Both Alix Gray and Jakob Gundersen wanted to learn about sheep and beef farming in New Zealand - instead, they wound up on Cammock's dairy farm at Te Rehunga, near Dannevirke.
It was going to be a huge change for Alix, who came from a sheep and beef farm in Northumberland, England.
In Northumberland, her parents have crossed pedigree hill-type Suffolk sheep with Bluefaced Leicester (lowland) rams, producing a "mule" sheep to produce lambs for the 40.4ha property.
Jakob, from Aalborg in northern Denmark, comes off a dairy farm owned by his parents - a 52.6ha operation with 120 Holstein-Fresian cows, much bigger than New Zealand Fresians which are housed indoors year-round.
At Cammock's farm, land is used to grow maize, barley and silage to feed to the stock. The cow shed is like a herringbone but instead of a pit, a set of 15 milking machines is dragged between two rows of cows on a ground-level floor.
As part of Alix's agriculture degree from Harper Adams University in the UK, she chose New Zealand for her third-year work experience. Staying with Judith and Kelvin Cammock and dairy farming for a full year - starting with artificial insemination when she arrived to calving now - has been a life-changing experience.
When she returned home on September 28, she faced another academic year and was no longer sure if she wanted to do farm consultancy - she rather liked farming in New Zealand.
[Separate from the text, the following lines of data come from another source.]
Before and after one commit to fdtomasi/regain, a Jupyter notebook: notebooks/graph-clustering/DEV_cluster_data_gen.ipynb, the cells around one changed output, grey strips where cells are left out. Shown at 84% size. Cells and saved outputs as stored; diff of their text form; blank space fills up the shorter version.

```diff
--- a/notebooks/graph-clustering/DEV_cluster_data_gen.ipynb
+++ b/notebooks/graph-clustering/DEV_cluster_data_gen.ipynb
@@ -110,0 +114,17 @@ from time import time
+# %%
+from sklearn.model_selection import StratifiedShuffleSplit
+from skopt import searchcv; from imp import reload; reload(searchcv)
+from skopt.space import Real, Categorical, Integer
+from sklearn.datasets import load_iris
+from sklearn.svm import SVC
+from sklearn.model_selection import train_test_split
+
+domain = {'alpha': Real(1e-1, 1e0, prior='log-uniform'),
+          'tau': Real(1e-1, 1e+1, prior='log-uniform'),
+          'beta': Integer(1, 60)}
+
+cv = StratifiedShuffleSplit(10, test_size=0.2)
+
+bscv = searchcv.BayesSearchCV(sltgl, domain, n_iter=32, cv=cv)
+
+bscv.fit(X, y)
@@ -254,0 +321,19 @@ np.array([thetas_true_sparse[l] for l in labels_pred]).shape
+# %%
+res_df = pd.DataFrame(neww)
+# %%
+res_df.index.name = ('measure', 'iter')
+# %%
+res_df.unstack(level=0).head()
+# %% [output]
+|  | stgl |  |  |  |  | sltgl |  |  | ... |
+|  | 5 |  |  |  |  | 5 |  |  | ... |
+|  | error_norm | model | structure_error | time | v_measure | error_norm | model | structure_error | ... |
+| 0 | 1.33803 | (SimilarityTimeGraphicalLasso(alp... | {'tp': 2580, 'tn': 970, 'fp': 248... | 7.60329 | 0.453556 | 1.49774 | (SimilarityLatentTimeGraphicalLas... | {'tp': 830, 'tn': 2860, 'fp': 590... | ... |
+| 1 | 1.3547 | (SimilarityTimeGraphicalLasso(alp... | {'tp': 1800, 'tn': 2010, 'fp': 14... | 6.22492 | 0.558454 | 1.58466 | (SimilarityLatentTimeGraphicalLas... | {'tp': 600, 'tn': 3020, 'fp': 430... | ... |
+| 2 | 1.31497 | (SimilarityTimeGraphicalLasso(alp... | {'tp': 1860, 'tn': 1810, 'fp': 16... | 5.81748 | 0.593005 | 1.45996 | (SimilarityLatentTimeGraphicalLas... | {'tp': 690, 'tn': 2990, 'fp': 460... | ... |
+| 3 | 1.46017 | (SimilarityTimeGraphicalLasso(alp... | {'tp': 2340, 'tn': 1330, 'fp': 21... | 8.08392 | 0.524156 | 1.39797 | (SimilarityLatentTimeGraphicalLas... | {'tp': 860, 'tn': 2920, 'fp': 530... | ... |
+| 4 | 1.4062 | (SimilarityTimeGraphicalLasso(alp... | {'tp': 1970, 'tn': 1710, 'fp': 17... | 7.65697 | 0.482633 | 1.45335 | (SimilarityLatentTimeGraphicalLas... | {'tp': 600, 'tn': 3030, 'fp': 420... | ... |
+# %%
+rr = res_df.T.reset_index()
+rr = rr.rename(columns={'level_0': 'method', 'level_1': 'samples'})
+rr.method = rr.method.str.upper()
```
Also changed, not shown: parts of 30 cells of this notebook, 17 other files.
Apart from the farming life Alix also liked our weather, having experienced the warmest summer and mildest winter of all her 22 years.
She travelled a bit in the South Island, too, with other visitors from the AgriVenture programme - she enjoyed the Mackenzie Country merinos and walking the glaciers.
Jakob has been staying with Andrew and Fiona Cammock since August 1. On his first night he watched the All Blacks beat the Wallabies in the first game of rugby he had ever seen, and went to Eden Park on September 14 with some of his AgriVenture mates to watch the All Blacks play the Springboks.
Jakob will only stay for eight months and will probably go back to university to study economics. However, he feels he has a lot of options with his experience from New Zealand.
Both his father and sister have completed agricultural exchanges, in Canada and New Zealand, and Australia respectively.
For Kelvin Cammock and wife Judith, and son Andrew and Andrew's wife Fiona, these exchanges have been great. They thoroughly enjoy the experience of helping young people experience dairy farming in New Zealand.
They have 480 KiwiCross cows on a 190ha farm with a modern rotary shed, and the latest technology gives the visitors a good taste of the latest dairying methods.
The exchangees are paid the minimum wage and get their keep free of charge. Both the host and exchangees pay a fee to AgriVenture, and both must go through a process of questionnaires and interviews to join the programme.
"Otherwise," says Jakob, "it is pretty easy."
Jakob has it pretty good: he has the chance to spend three consecutive summers in New Zealand. Alix, on the other hand, returned to the English winter - but at least she left behind 5am starts in the cowshed.
AgriVenture is looking for more hosts and trainees. Trainees must be aged 18 to 30 and hold a current driver's licence. No experience in farming is required. Couples are welcome.
For more information, phone (09) 420 5212 or see www.agriventure.com